NSA's Defense Of All Those Abuses: 'Well, Compared To All The Spying We Do, We Don't Abuse It That Often'
from the uh,-that's-not-helping dept
In our initial report about the Washington Post’s astounding revelations about NSA abuses of surveillance, we posted part of the NSA’s “defense” of those abuses, but we left out the truly crazy part, which came right after the part we initially quoted:
“You can look at it as a percentage of our total activity that occurs each day,” he said. “You look at a number in absolute terms that looks big, and when you look at it in relative terms, it looks a little different.”
This was a senior NSA official, almost certainly the NSA’s “compliance director,” arguing, in effect, “we do so much spying that a few thousand mistakes per year is really no big deal.” Except, remember, throughout all of this, all of the NSA’s defenders, from President Obama to James Clapper to Keith Alexander to Mike Rogers, keep insisting that abuse is next to impossible.

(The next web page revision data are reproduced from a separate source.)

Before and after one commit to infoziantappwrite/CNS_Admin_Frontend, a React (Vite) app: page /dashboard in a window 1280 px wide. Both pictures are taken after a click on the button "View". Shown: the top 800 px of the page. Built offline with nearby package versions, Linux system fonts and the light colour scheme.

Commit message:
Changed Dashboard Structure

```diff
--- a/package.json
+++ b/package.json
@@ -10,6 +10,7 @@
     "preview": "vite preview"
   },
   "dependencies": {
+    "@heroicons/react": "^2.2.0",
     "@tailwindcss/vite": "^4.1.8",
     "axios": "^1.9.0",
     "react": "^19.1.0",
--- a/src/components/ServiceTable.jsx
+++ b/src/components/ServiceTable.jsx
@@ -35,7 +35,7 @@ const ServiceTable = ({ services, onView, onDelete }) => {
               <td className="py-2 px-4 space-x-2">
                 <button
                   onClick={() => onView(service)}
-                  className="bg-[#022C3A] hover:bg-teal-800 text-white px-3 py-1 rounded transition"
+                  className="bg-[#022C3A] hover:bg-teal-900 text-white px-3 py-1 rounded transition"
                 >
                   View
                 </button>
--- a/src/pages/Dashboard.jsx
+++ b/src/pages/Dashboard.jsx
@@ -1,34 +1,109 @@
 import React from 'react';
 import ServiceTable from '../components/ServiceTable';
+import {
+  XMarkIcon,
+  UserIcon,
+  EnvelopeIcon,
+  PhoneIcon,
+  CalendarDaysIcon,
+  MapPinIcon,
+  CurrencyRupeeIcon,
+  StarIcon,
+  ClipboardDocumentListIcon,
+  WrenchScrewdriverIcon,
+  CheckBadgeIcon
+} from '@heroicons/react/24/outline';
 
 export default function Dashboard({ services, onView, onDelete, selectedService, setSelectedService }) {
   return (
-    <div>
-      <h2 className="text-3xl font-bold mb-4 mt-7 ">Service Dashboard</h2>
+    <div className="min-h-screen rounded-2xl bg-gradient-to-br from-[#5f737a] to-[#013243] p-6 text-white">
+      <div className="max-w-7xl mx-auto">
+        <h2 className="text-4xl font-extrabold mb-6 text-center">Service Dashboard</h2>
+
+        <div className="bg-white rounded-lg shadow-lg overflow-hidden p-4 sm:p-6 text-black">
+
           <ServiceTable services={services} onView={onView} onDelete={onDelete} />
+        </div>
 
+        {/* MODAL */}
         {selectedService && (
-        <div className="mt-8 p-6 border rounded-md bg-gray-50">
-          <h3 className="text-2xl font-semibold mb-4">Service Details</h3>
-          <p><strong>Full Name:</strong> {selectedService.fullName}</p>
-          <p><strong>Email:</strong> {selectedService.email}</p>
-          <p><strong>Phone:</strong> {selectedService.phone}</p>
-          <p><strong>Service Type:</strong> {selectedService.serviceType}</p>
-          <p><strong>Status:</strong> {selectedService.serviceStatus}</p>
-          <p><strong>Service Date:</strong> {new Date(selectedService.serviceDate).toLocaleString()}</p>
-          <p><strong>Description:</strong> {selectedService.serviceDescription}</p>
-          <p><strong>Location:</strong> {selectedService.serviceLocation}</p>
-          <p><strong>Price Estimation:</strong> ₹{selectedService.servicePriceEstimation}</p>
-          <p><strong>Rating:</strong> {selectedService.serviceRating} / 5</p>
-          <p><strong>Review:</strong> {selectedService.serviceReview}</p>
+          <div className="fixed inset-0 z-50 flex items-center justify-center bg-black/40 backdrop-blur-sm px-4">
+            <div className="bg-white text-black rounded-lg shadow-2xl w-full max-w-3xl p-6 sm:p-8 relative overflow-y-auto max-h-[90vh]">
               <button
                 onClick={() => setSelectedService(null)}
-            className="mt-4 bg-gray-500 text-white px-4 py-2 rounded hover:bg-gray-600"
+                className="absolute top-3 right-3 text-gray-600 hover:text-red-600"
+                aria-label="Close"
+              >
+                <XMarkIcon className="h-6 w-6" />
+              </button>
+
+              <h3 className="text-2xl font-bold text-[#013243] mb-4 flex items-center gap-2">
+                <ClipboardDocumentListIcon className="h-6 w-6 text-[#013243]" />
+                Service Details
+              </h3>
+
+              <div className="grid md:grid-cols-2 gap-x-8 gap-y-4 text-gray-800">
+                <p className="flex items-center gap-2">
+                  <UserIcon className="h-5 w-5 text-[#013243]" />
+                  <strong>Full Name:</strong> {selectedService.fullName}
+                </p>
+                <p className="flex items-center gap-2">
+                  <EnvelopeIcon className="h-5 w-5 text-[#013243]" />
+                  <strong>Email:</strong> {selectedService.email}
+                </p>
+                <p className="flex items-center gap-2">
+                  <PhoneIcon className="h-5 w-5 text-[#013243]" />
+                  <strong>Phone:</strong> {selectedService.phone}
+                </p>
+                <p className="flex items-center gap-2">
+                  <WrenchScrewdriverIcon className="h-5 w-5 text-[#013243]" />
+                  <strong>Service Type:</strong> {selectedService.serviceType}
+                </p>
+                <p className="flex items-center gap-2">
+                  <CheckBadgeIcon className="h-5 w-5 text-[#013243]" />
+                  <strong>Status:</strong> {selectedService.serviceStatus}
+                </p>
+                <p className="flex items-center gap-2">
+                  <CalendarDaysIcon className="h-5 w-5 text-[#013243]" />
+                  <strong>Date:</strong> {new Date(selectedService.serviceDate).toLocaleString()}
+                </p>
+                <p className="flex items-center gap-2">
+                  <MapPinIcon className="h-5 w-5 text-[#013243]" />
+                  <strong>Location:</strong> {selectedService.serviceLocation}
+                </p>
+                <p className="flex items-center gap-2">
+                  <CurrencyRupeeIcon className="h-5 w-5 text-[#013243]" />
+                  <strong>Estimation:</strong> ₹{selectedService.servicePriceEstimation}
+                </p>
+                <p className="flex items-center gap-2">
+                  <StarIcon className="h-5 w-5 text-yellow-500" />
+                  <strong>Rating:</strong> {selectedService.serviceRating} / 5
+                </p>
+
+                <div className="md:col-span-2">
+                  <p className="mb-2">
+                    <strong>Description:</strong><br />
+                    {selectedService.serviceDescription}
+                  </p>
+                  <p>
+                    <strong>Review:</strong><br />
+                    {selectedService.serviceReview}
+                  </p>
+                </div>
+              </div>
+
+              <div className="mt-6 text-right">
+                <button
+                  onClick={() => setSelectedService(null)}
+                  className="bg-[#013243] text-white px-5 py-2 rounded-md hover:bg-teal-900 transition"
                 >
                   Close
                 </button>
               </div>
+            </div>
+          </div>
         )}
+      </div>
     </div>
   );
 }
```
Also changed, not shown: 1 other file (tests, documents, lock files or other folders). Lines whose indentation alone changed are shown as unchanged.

Yet, now even the NSA is admitting that “in absolute terms” there’s a lot of abuse, but we shouldn’t worry our pretty little heads about it, because in relative terms, it’s not that much. This is the point at which anyone who understands the difference between absolute and relative numbers, and when each is the appropriate measure to use, starts coughing up a lung. The relative amount is meaningless here. The absolute number means everything, because it shows that abuse is widespread and happens daily — something that the program’s defenders have been trying to deny for months.